Exercise requirements :: From the entries, return every line where the string "Props" shows up.

(Record extracts begins)

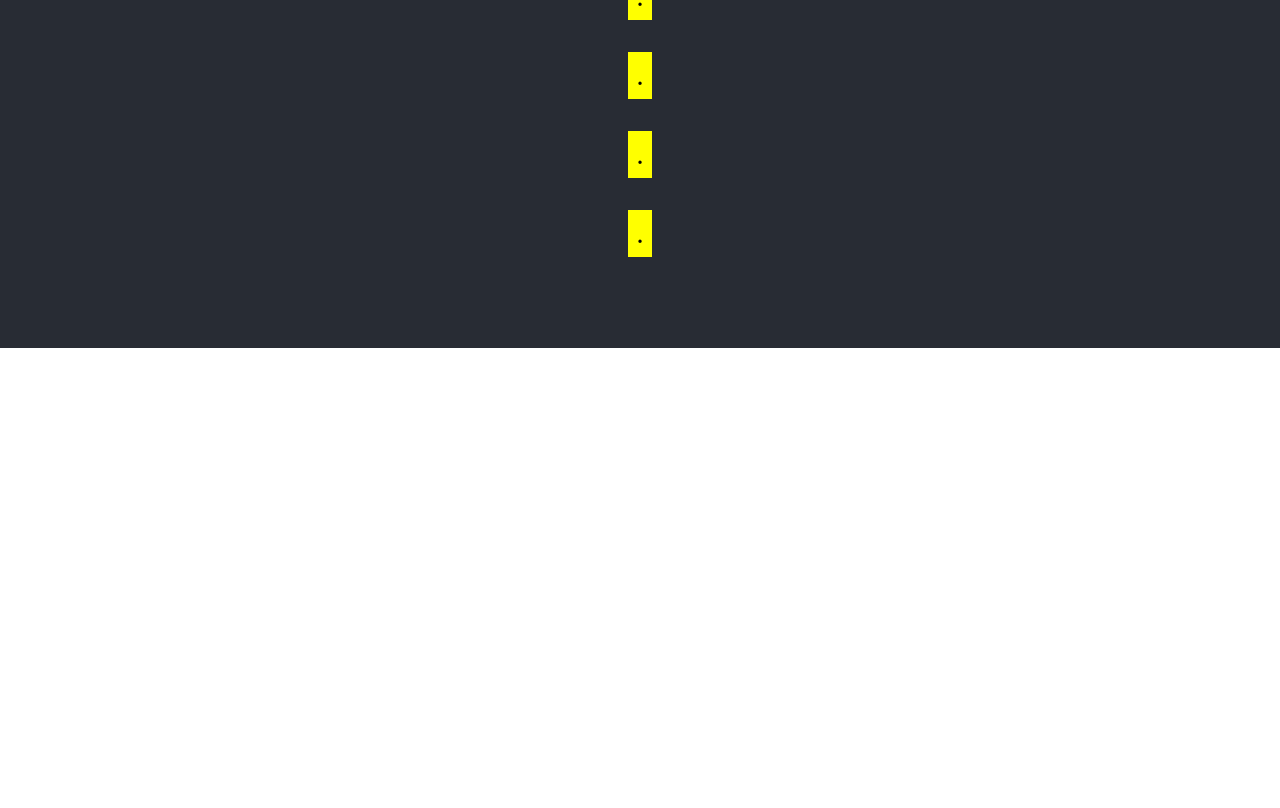
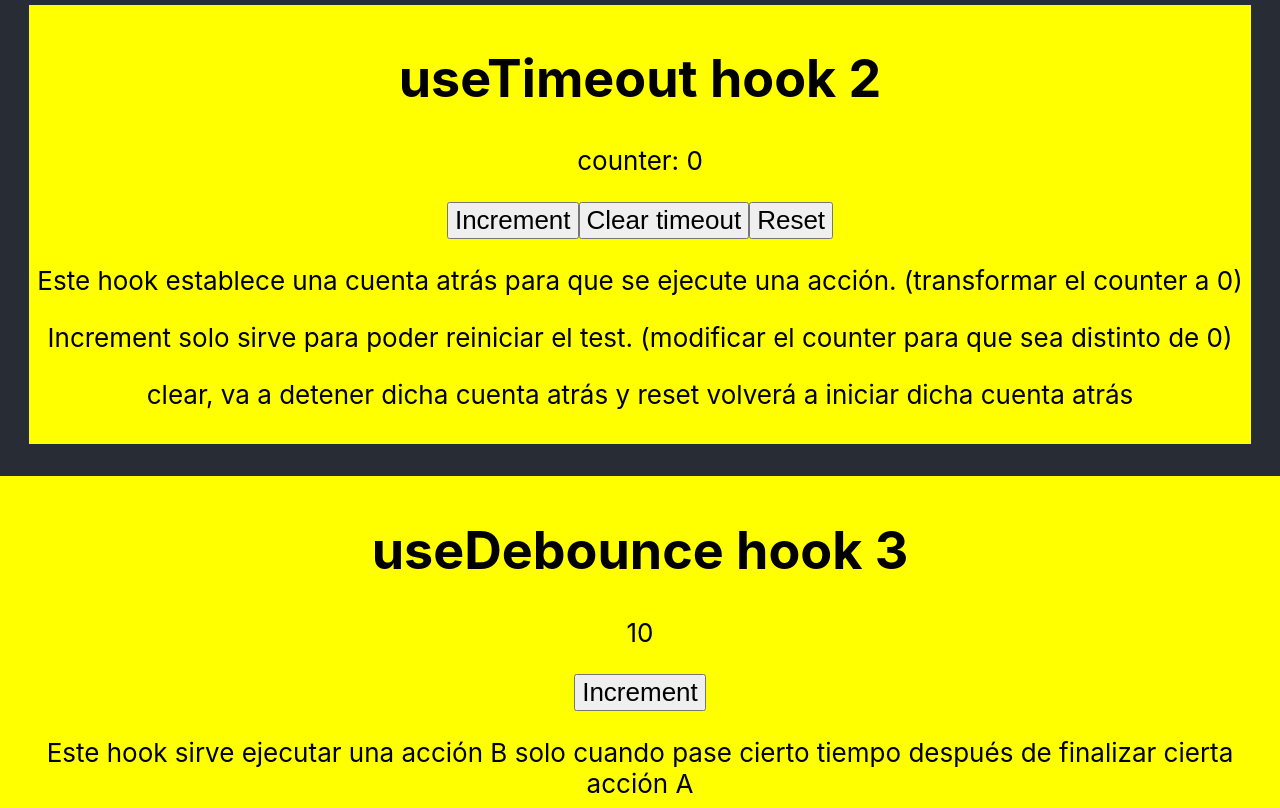
Before and after one commit to josejaviersanahuja/custom-hooks, a React (Vite) app: page / in a window 1280 px wide. Shown: the part 452-1260 px from the top of the page. Before the commit the page ends 800 px from the top, so only its background shows below. Built offline with nearby package versions, Linux system fonts and the light colour scheme.

Commit message:
2 hooks mas

```diff
--- a/src/App.tsx
+++ b/src/App.tsx
@@ -1,5 +1,7 @@
 import { useState } from 'react'
 import './App.css'
+import DebounceComponent from './components/DebounceComponent'
+import TimeoutComponent from './components/TimeoutComponent'
 import Toggle from './components/Toggle'
 
 
@@ -19,10 +21,10 @@ function App() {
           <Toggle/>
         </main>
         <main className="hook" id="2">
-          .
+          <TimeoutComponent/>
         </main>
         <main className="hook" id="3">
-          .
+          <DebounceComponent/>
         </main>
         <main className="hook" id="4">
           .
--- /dev/null
+++ b/src/components/DebounceComponent.tsx
@@ -0,0 +1,20 @@
+import React, { ReactElement, useState } from 'react'
+import useDebounce from '../hooks/useDebounce'
+
+export default function DebounceComponent(): ReactElement {
+
+    const [count, setcount] = useState(10)
+    useDebounce(()=> alert(count), 1000, [count])
+
+    return (
+        <div>
+            <h1>useDebounce hook 3</h1>
+            <p>{count}</p>
+            <button onClick={()=> setcount(c=>c+1)}>Increment</button>
+            <p>Este hook sirve ejecutar una acción B solo cuando pase cierto tiempo después de finalizar cierta acción A</p>
+            <p>useTimeout hace algo parecido, ejecuta una acción B, después de cierto tiempo de haber comenzado la acción A </p>
+            <p>Por ejemplo un input de búsqueda que lanza la búsqueda solo cuando se deje de tipear y no letra por letra</p>
+
+        </div>
+    )
+}
--- /dev/null
+++ b/src/components/TimeoutComponent.tsx
@@ -0,0 +1,22 @@
+import React, { ReactElement, useState, useCallback } from 'react'
+import useTimeout from '../hooks/useTimeout'
+
+export default function TimeoutComponent(): ReactElement {
+
+const [count, setCount] = useState(10)
+
+const {clear, reset} = useTimeout(()=> setCount(0) , 5000)
+
+    return (
+        <div>
+            <h1>useTimeout hook 2</h1>
+            <p>counter: {count}</p>
+            <button onClick={()=> setCount(c=> c+1)}>Increment</button>
+            <button onClick={()=> clear()}>Clear timeout</button>
+            <button onClick={()=> reset()}>Reset</button>
+            <p>Este hook establece una cuenta atrás para que se ejecute una acción. (transformar el counter a 0) </p>
+            <p>Increment solo sirve para poder reiniciar el test. (modificar el counter para que sea distinto de 0) </p>
+            <p> clear, va a detener dicha cuenta atrás y reset volverá a iniciar dicha cuenta atrás</p>
+        </div>
+    )
+}
--- a/src/components/Toggle.tsx
+++ b/src/components/Toggle.tsx
@@ -1,16 +1,13 @@
 import React, { ReactElement } from 'react'
 import useToggle from '../hooks/useToggle'
 
-interface Props {
+export default function Toggle(): ReactElement {
 
-}
-
-export default function Toggle({}: Props): ReactElement {
-
-    const {value, toggleValue} = useToggle()
+    const {value, toggleValue} = useToggle(false)
 
     return (
         <div>
+            <h1>useToggle hook 1</h1>
             <p>{value.toString()}</p>
             <button onClick={()=>toggleValue(value)}>Toogle</button>
             <button onClick={()=>toggleValue(false)}>Make true</button>
--- /dev/null
+++ b/src/hooks/useDebounce.tsx
@@ -0,0 +1,18 @@
+import {useEffect} from 'react'
+import useTimeout from './useTimeout'
+
+export default function useDebounce( callback : () => void, delay : number, dependencies: Array<any>) : void {
+
+    const {clear, reset} = useTimeout(callback, delay)
+
+    // cada vez que cambia la dependencia o estado que nos interesa del tipo any, reiniciamos el useTimeout
+    // si no cambia la dependencia significa que ya podemos ejecutar la acción callback cuando el timeout llega a 0
+    useEffect(() => {
+        reset()
+    }, [...dependencies, reset])
+
+    // Esto evita que se ejecute el timeout en el primer renderizado.
+    useEffect(() => {
+        clear()
+    }, [])
+}
--- /dev/null
+++ b/src/hooks/useTimeout.tsx
@@ -0,0 +1,52 @@
+import React, { useCallback, useRef, useEffect } from 'react'
+
+interface useTimeoutInterface {
+    reset:()=>void,
+    clear:()=>void
+}
+
+export default function useTimeout(callback : ()=> void, delay:number): useTimeoutInterface {
+
+    // Nuestro callback o acción a ejecutar es única. si quieres una que cambie, hay que usar otro hook
+    // eso es porque este hook está diseñado para eficiencia y no para generalizaciones.
+    const callbackRef = useRef(callback)
+
+    // representa el current timeout
+    const timeoutRef = useRef<undefined | number>()
+
+    // este useEffect junto al useRef del callback Ref crean la misma funcionalidad que un useCallback en el componente TimeoutComponent.
+    // impiden que se modifique el callbackRef
+    useEffect(() => {
+        callbackRef.current = callback
+    }, [callback])
+
+    // inicia el timeout
+    const set = useCallback(()=>{
+        timeoutRef.current = setTimeout(()=>{
+            callbackRef.current()
+        }, delay)
+    }, [delay])
+
+    // limpia el timeout
+    const clear = useCallback(()=>{
+        timeoutRef.current && clearTimeout(timeoutRef.current)
+    },[])
+
+    useEffect(() => {
+        set()
+        return () => {
+            clear
+        }
+    }, [delay, set, clear])
+
+    // reinicia el timemout
+    const reset = useCallback(
+        () => {
+            clear()
+            set()
+        },
+        [clear, set],
+    )
+
+    return {reset, clear}
+}
--- a/src/hooks/useToggle.tsx
+++ b/src/hooks/useToggle.tsx
@@ -1,13 +1,11 @@
 import { useState } from 'react'
-
-const initialState : boolean = false
 
 interface useToogleInterface {
     value : boolean,
     toggleValue : (value: boolean) => void
 }
 
-export default function useToggle(): useToogleInterface {
+export default function useToggle(initialState : boolean): useToogleInterface {
     const [value, setvalue] = useState(initialState)
 
     const toggleValue = (value : boolean) : void=> {
```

(Record extracts ends)

Solution for this task ::
-interface Props {
-export default function Toggle({}: Props): ReactElement {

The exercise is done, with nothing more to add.